Task ::
For the word "flex", tally the lines of the data that contain it and give the tally alone.

+-------+

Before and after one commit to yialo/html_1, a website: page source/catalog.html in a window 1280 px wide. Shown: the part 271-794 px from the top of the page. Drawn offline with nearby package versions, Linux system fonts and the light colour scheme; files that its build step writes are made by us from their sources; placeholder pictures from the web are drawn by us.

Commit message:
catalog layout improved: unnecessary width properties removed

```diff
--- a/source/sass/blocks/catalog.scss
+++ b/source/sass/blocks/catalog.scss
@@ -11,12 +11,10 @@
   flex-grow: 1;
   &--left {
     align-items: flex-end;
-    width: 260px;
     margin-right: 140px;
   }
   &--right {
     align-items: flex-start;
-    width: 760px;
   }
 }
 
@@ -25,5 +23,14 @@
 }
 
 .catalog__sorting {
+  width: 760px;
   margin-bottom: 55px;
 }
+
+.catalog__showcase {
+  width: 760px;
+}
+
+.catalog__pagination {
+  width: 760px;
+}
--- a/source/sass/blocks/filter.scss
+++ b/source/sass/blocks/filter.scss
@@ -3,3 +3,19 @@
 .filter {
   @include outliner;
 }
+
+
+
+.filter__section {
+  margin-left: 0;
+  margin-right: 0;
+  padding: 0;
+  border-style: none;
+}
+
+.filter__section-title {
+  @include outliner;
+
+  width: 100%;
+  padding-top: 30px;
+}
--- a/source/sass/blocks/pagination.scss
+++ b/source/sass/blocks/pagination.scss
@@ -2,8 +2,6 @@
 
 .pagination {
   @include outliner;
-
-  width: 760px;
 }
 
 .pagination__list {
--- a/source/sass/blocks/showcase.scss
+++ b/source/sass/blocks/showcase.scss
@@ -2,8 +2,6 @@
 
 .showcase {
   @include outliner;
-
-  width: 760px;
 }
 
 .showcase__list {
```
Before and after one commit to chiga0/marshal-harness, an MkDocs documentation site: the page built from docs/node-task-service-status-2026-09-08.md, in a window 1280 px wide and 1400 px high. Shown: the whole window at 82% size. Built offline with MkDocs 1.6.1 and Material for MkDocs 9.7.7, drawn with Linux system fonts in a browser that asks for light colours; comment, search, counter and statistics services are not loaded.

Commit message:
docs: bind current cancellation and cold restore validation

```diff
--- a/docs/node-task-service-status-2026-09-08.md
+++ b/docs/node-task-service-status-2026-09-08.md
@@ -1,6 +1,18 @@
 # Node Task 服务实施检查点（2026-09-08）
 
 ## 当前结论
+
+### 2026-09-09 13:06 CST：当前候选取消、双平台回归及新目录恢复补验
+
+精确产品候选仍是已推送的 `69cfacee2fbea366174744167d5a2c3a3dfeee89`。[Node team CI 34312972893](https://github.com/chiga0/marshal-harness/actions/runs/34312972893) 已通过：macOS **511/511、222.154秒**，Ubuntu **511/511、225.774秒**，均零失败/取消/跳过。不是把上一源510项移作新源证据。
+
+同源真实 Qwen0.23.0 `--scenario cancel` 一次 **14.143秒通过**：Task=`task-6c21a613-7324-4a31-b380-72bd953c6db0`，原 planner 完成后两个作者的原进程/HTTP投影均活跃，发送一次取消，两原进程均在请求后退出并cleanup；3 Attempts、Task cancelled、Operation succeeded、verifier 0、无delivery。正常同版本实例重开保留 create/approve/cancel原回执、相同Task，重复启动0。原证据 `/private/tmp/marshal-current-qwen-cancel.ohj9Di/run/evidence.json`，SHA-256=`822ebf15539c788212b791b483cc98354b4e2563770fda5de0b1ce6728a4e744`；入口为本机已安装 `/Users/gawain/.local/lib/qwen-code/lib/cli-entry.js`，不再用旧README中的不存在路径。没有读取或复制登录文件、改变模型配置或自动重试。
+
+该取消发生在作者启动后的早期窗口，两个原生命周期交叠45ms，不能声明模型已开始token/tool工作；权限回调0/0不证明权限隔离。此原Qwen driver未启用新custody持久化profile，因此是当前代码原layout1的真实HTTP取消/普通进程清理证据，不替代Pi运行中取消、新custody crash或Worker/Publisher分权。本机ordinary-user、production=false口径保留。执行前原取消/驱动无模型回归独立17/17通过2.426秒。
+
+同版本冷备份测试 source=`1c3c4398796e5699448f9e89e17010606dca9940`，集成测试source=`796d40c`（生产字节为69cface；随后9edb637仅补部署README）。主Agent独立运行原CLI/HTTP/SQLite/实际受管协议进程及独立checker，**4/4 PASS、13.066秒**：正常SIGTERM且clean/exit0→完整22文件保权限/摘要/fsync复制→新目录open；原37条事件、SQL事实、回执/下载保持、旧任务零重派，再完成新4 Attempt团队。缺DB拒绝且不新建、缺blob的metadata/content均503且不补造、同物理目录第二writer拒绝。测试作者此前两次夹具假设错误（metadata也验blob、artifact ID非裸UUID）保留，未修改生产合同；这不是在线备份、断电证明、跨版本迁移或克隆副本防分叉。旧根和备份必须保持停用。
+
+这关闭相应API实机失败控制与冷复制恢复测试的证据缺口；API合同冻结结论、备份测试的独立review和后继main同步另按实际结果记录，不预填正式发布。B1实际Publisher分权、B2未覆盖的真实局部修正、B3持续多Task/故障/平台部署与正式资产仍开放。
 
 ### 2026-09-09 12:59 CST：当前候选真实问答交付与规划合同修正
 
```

+-------+

Result of this exercise ::
3